In anticipation of Christ’s crucifixion, Christian crosses are often wrapped in purple cloth, as purple is associated with mourning.

For more information about Lent please click here

CHRISTIANITY | Lent 2018-01-05T17:30:06+00:00

HINDUISM | Maha Shivaratri

14 February

Falling in February or March, on the 14th night of the new moon in the Hindu month of Phalgun, Maha Shivaratri is the time at which Hindus honour Lord Shiva, one part of the Hindu Trinity of deities. In addition to honouring the God Shiva, Maha Shivaratri is also a celebration of the divine marriage between Shiva and the goddess Parvati. In respect to Lord Shiva, Hindus observe a day and night fast, as well as enacting sacred rituals.

For more information please click here

HINDUISM | Maha Shivaratri 2018-01-05T17:27:31+00:00

CHRISTIANITY | Shrove Tuesday

13 February

Shrove Tuesday is the last day before the beginning of Lent, which takes place over a period of forty days and forty nights in respect of the time Jesus is said to have spent fasting in the desert. ‘Shrove’ comes from the Old English scrīfan, which the Catholic Church adopted to refer to the act of assigning penance to sinners and, later, to hearing confession and administering absolution. For more on the etymology of shrive please click here

In Great Britain, Shrove Tuesday is also known as Pancake Day because people traditionally make pancakes to use up the eggs, fats and milk that are forbidden during Lent. For more information about shrove Tuesday please click here

CHRISTIANITY | Shrove Tuesday 2018-01-05T17:29:01+00:00

CHRISTIANITY [EASTERN ORTHODOX] | Clean Monday

12 February

Clean Monday is a feast day taking place on the first day of the seventh week before the Orthodox Easter Sunday. As it marks the beginning of ‘Great Lent’, when Orthodox Christians observe a period of strict prayer and fasting, Clean Monday is often celebrated with picnic feasts and outdoor activities. From the Greek Kathari Deftera, the name ‘Clean Monday’ refers to the leaving behind of sinful attitudes and non-fasting foods.

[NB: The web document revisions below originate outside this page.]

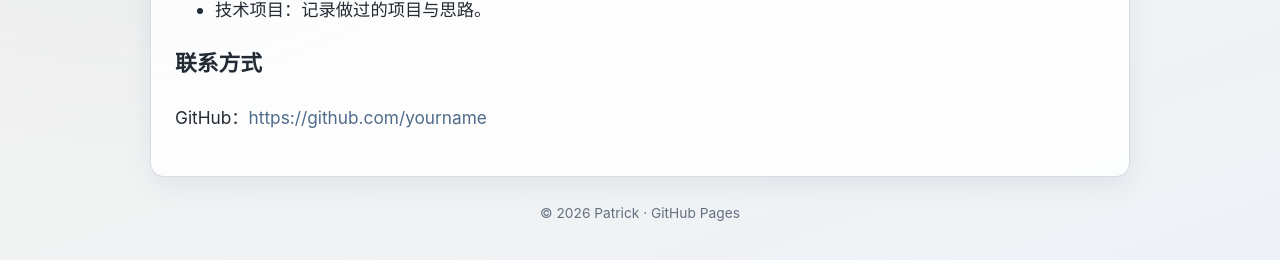
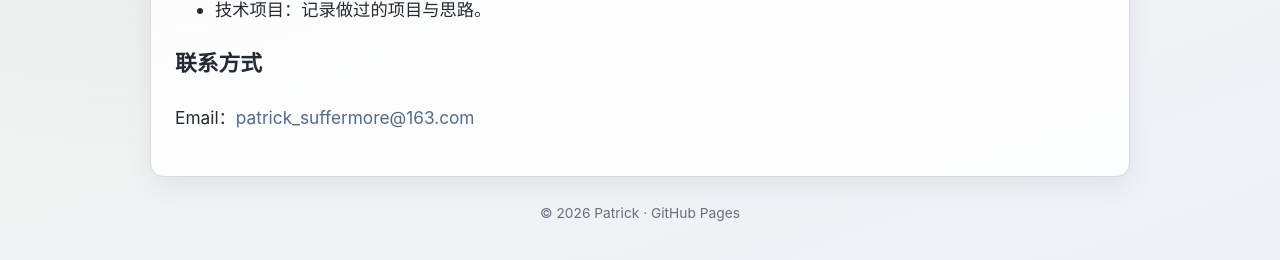
Before and after one commit to Navy-Patrick/Boker, a Jekyll site: the page about.html, which Jekyll copies as it is, in a window 1280 px wide. Shown: the part 433-693 px from the top of the page. Built offline with Jekyll 4.4.1, drawn with Linux system fonts in a browser that asks for light colours.

Commit message:
update: daily notes 2026-04-13

```diff
--- a/about.html
+++ b/about.html
@@ -38,7 +38,7 @@
         </ul>
 
         <h2>联系方式</h2>
-        <p>GitHub：<a href="https://github.com/yourname" target="_blank" rel="noopener">https://github.com/yourname</a></p>
+        <p>Email：<a href="patrick_suffermore@163.com" target="_blank" rel="noopener">patrick_suffermore@163.com</a></p>
       </section>
     </main>
 
```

Great Lent corresponds with the Lent of Western Christianity; both take place over a period of forty days and forty nights in direct respect of the time Jesus is said to have spent fasting in the desert.

For more information please click here

CHRISTIANITY [EASTERN ORTHODOX] | Clean Monday 2018-01-05T17:28:14+00:00

BUDDHISM [Mahayana Countries] | Parinirvana

08 February

Parinirvana or ‘Nirvana Day’, is the day when the death and enlightenment of the Buddha is remembered by Buddhists in the majority of Mahayana countries. Siddhartha Gautama was a wealthy prince who became disillusioned and renounced his wealth and family when he discovered the harsh realities of the world beyond the palace walls. Determined to understand the truth of life, he decided one day to sit beneath the Bodhi Tree* (the tree of awakening). After meditating deeply on the subject, he achieved Enlightenment and became Buddha.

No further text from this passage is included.